WEYDEN, Rogier van der
(b. 1400, Tournai, d. 1464, Bruxelles)
Mary Altarpiece (Miraflores Altarpiece)c. 1440
Oil on oak panel, 71 x 43 cm (each)
Staatliche Museen, Berlin
The work consists of three separate panels of the same size arranged side by side, rigid and not in folding form. The original frame must have been constructed in a similar way to the present one, although probably not gold but the colour of the painted architectural arches, so that the real frame seemed like a continuation of the painted architectural framework, thus heightening the illusion, and creating (especially in the upper sections of the altarpiece) a perfect link between the painted archivolts and tracery spandrels and the real frame between them. Such combinations of real and painted framework structures, designed to increase the illusion, had already occurred in several works by Jan van Eyck.
In the Miraflores Altarpiece the painted architectural frames represent portals, and with their sculptural construction and tripartite form they are reminiscent of the portals of Gothic church architecture. Convincingly designed as they are in detail, they are not a realistic reproduction of any actual place, but are settings for scenes representing important elements in the relationship between the Virgin Mary and Christ rather than historical events.
On the left, the Virgin Mary is praying to the son on her lap; the central panel is a Pietà in which, Christ's body on her lap, she mourns His death and suffering; to the right, the risen Christ appears to her in order to end her grief. The reliefs in the archivolts, showing other events from the lives of the Virgin Mary and Christ, accompany and comment on these scenes.

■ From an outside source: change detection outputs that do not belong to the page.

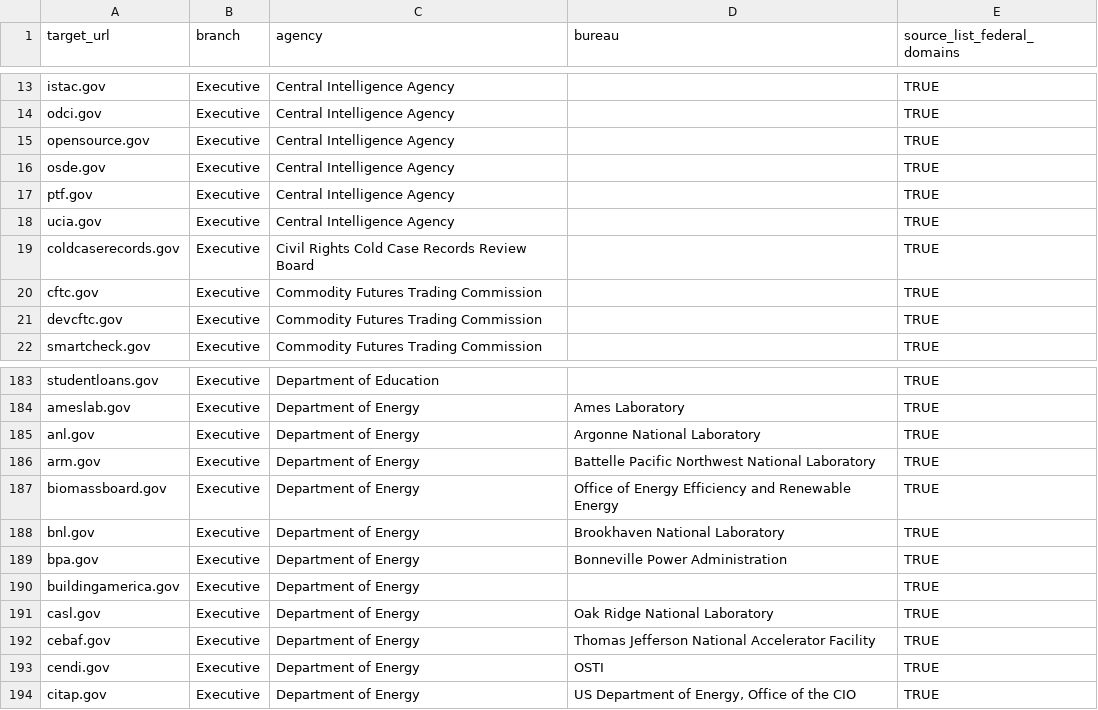
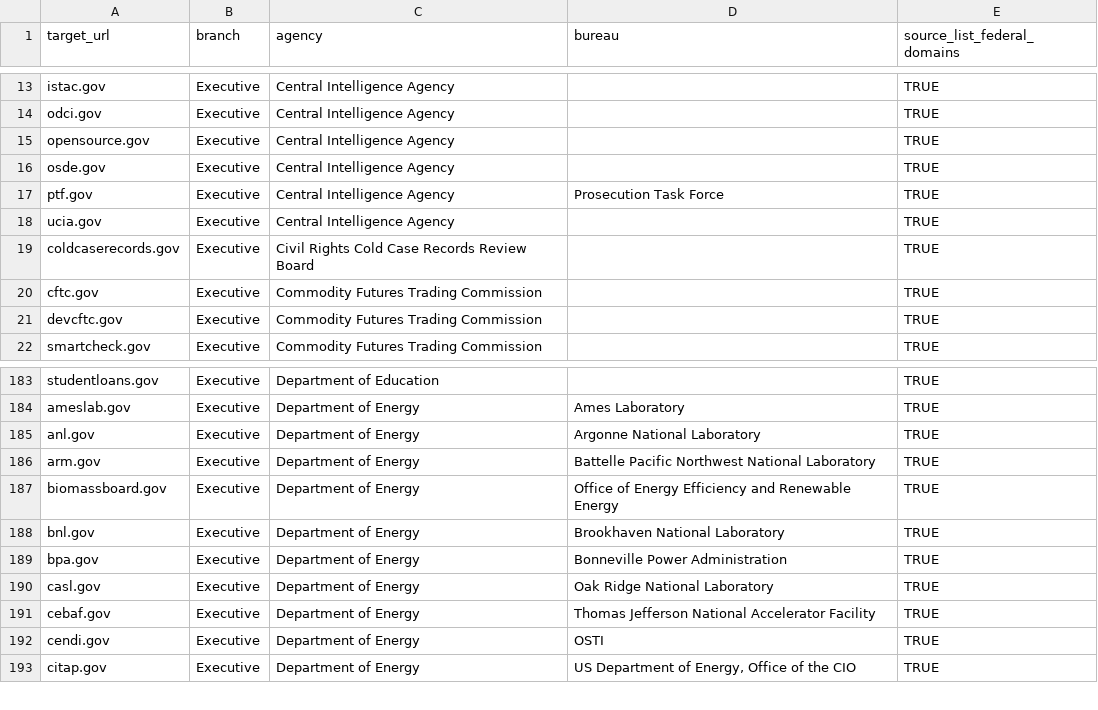
Before and after one commit to GSA/federal-website-index, a CSV file: data/formatted-source-lists/gov.csv, drawn as a sheet; only a part is shown, gaps mark what is left out.

```diff
--- a/data/formatted-source-lists/gov.csv
+++ b/data/formatted-source-lists/gov.csv
@@ -16,3 +16,3 @@ opensource.gov,Executive,Central Intelligence Agency,,TRUE
 osde.gov,Executive,Central Intelligence Agency,,TRUE
-ptf.gov,Executive,Central Intelligence Agency,,TRUE
+ptf.gov,Executive,Central Intelligence Agency,Prosecution Task Force,TRUE
 ucia.gov,Executive,Central Intelligence Agency,,TRUE
@@ -189,3 +189,2 @@ bnl.gov,Executive,Department of Energy,Brookhaven National Laboratory,TRUE
 bpa.gov,Executive,Department of Energy,Bonneville Power Administration,TRUE
-buildingamerica.gov,Executive,Department of Energy,,TRUE
 casl.gov,Executive,Department of Energy,Oak Ridge National Laboratory,TRUE
```
Also changed, not shown: data/formatted-source-lists/dap_2.csv, data/site-scanning-target-url-list-analysis.csv, 2 other files.
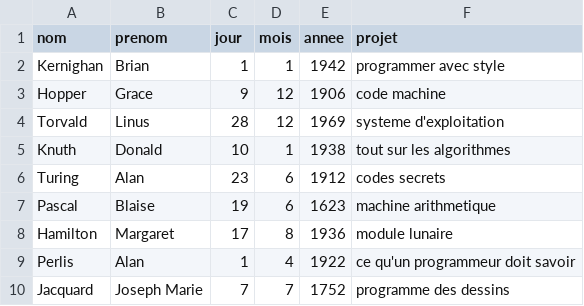
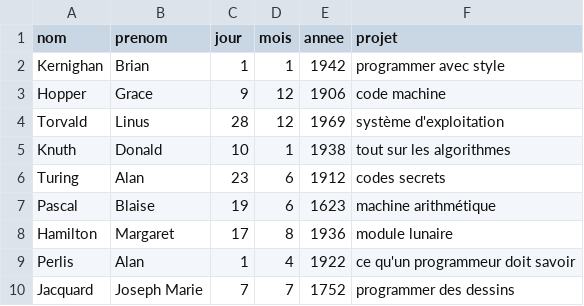
Before and after one commit to WebGE/tablescorr, a CSV file: scientifiques.csv, drawn as a sheet.

```diff
--- a/scientifiques.csv
+++ b/scientifiques.csv
@@ -3,8 +3,8 @@ Kernighan;Brian;1;1;1942;programmer avec style
 Hopper;Grace;9;12;1906;code machine
-Torvald;Linus;28;12;1969;systeme d'exploitation
+Torvald;Linus;28;12;1969;système d'exploitation
 Knuth;Donald;10;1;1938;tout sur les algorithmes
 Turing;Alan;23;6;1912;codes secrets
-Pascal;Blaise;19;6;1623;machine arithmetique
+Pascal;Blaise;19;6;1623;machine arithmétique
 Hamilton;Margaret;17;8;1936;module lunaire
 Perlis;Alan;1;4;1922;ce qu'un programmeur doit savoir
-Jacquard;Joseph Marie;7;7;1752;programme des dessins
+Jacquard;Joseph Marie;7;7;1752;programmer des dessins
```
Also changed, not shown: 10 other files.
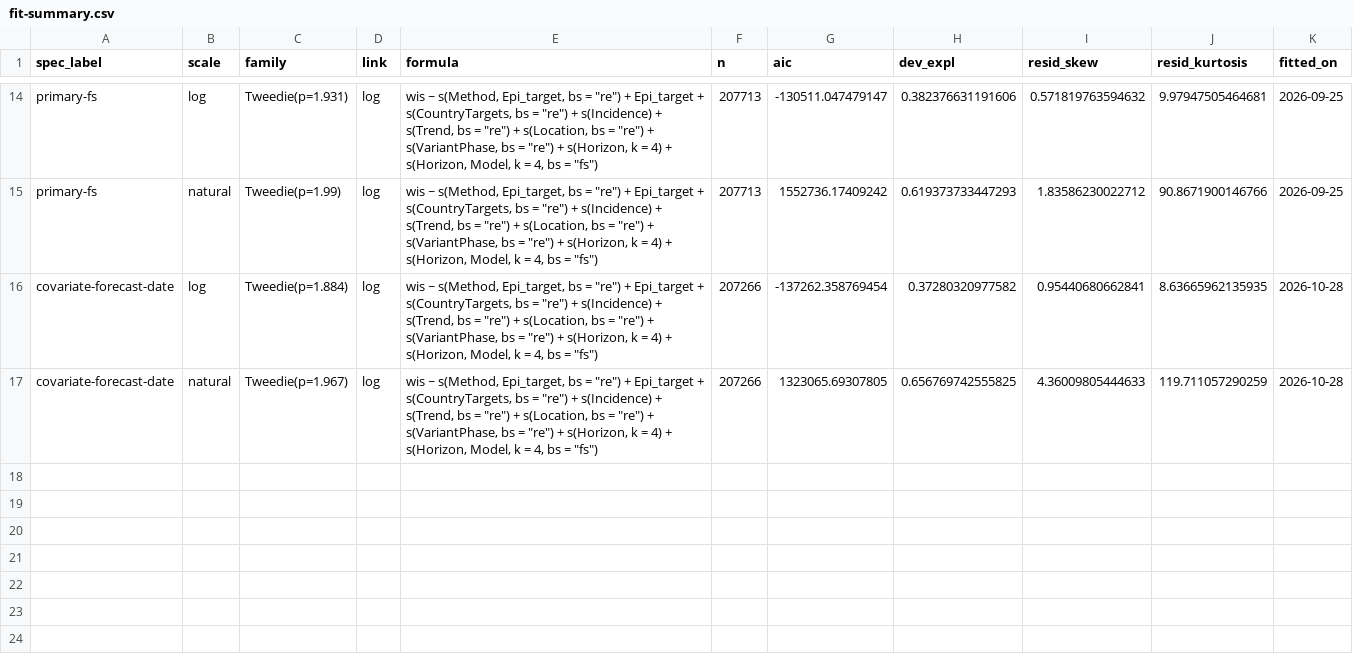
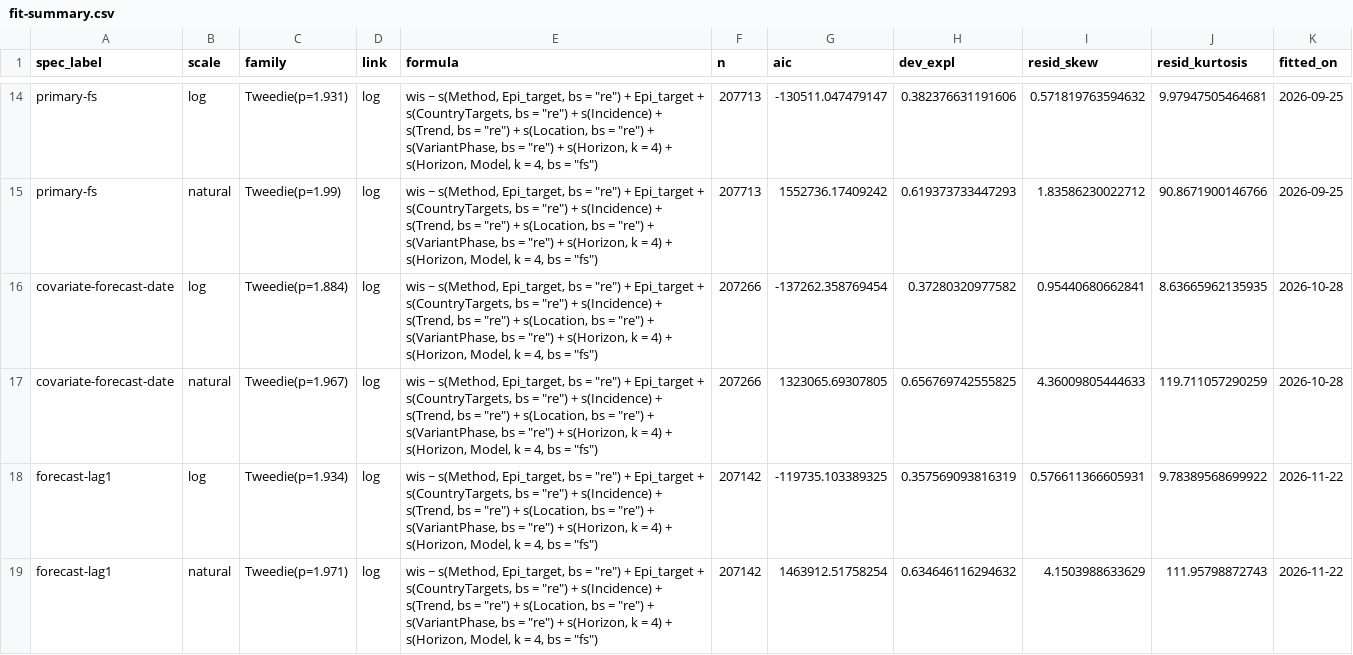
Before and after one commit to epiforecasts/eval-by-method, a CSV file: output/diagnostics/fit-summary.csv, drawn as a sheet; only a part is shown, gaps mark what is left out; the diff names each change by its address in the sheet, - before the commit and + after, or states it on an @@ line.

Commit message:
feat(output): refit primary with covariates a week before the forecast date
Refit model_wis() on both scales (spec_label forecast-lag1; n = 207,142
after dropping 571 forecasts with a missing covariate), and compare with
the archived target-date fit. Log scale: structure ratios 0.96 to 1.06,
all intervals spanning 1; Spearman correlation of individual model
effects between the two fits 0.99.

Refs #187

Commit-Via: LLM from @kathsherratt

```diff
--- a/output/diagnostics/fit-summary.csv
+++ b/output/diagnostics/fit-summary.csv
+row 18: forecast-lag1 | log | Tweedie(p=1.934) | log | wis ~ s(Method, Epi_target, bs = "re") + Epi_target + s(CountryTargets, bs = "re") + s(Incidence) + s(Trend, bs = "re") + s(Location, bs = "re") + s(VariantPhase, bs = "re") + s(Horizon, k = 4) + s(Horizon, Model, k = 4, bs = "fs") | 207142 | -119735.103389325 | 0.357569093816319 | 0.576611366605931 | 9.78389568699922 | 2026-11-22
+row 19: forecast-lag1 | natural | Tweedie(p=1.971) | log | wis ~ s(Method, Epi_target, bs = "re") + Epi_target + s(CountryTargets, bs = "re") + s(Incidence) + s(Trend, bs = "re") + s(Location, bs = "re") + s(VariantPhase, bs = "re") + s(Horizon, k = 4) + s(Horizon, Model, k = 4, bs = "fs") | 207142 | 1463912.51758254 | 0.634646116294632 | 4.1503988633629 | 111.95798872743 | 2026-11-22
```
Also changed, not shown: 13 other files.
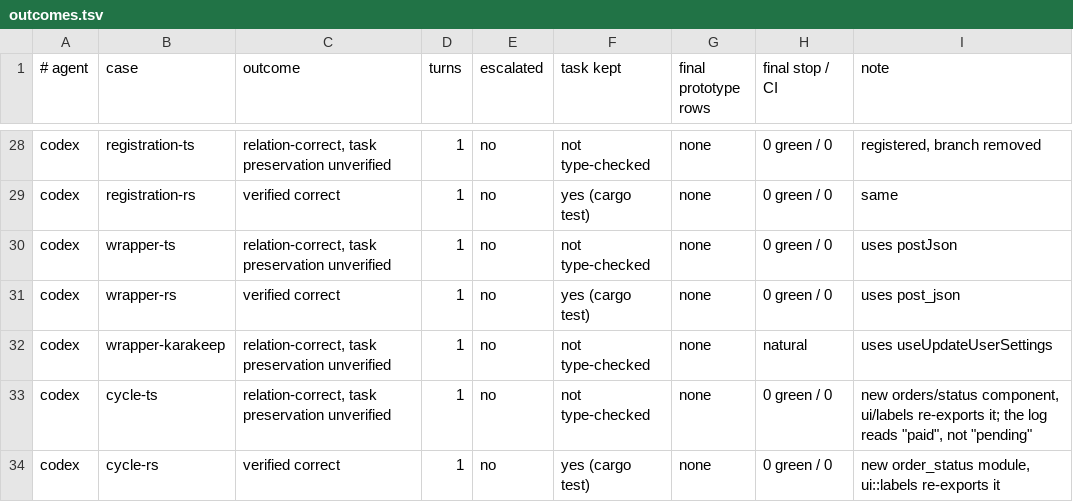
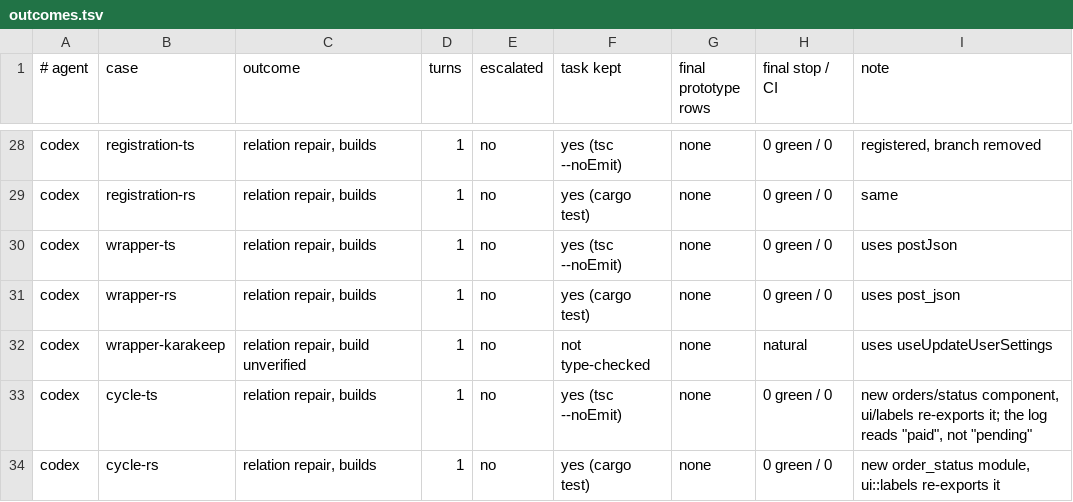
Before and after one commit to brajevicm/klin, a TSV file: docs/design-conformance-2026-10-02/runs/outcomes.tsv, drawn as a sheet; only a part is shown, gaps mark what is left out; the diff covers the shown part only; the diff names each change by its address in the sheet, - before the commit and + after, or states it on an @@ line.

```diff
--- a/docs/design-conformance-2026-10-02/runs/outcomes.tsv
+++ b/docs/design-conformance-2026-10-02/runs/outcomes.tsv
-C28 (outcome): relation-correct, task preservation unverified
+C28 (outcome): relation repair, builds
-F28 (task kept): not type-checked
+F28 (task kept): yes (tsc --noEmit)
-C29 (outcome): verified correct
+C29 (outcome): relation repair, builds
-C30 (outcome): relation-correct, task preservation unverified
+C30 (outcome): relation repair, builds
-F30 (task kept): not type-checked
+F30 (task kept): yes (tsc --noEmit)
-C31 (outcome): verified correct
+C31 (outcome): relation repair, builds
-C32 (outcome): relation-correct, task preservation unverified
+C32 (outcome): relation repair, build unverified
-C33 (outcome): relation-correct, task preservation unverified
+C33 (outcome): relation repair, builds
-F33 (task kept): not type-checked
+F33 (task kept): yes (tsc --noEmit)
-C34 (outcome): verified correct
+C34 (outcome): relation repair, builds
```
Also changed, not shown: 34 edited cells elsewhere in this file, 1 other file.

They provide much more extensive narrative than the main scenes, showing their context in chronological order, running counter-clockwise and beginning at the apex of each archivolt.
Colour contributes a great deal to the complex programmatic content of the altarpiece. In contemporary painting of the time, and therefore in the work of Rogier, the colours of garments often convey meaning, but seldom so cogently as in the Miraflores Altarpiece. The colour of Mary's clothing, which differs from one panel to the next, is not only aesthetically effective and diversified, but also makes a fundamental symbolic statement: white is for the purity of the Virgin, red for her pain, blue for her faith - virtues for which the angels hovering above, as the text on their scrolls indicate, are bringing her crowns.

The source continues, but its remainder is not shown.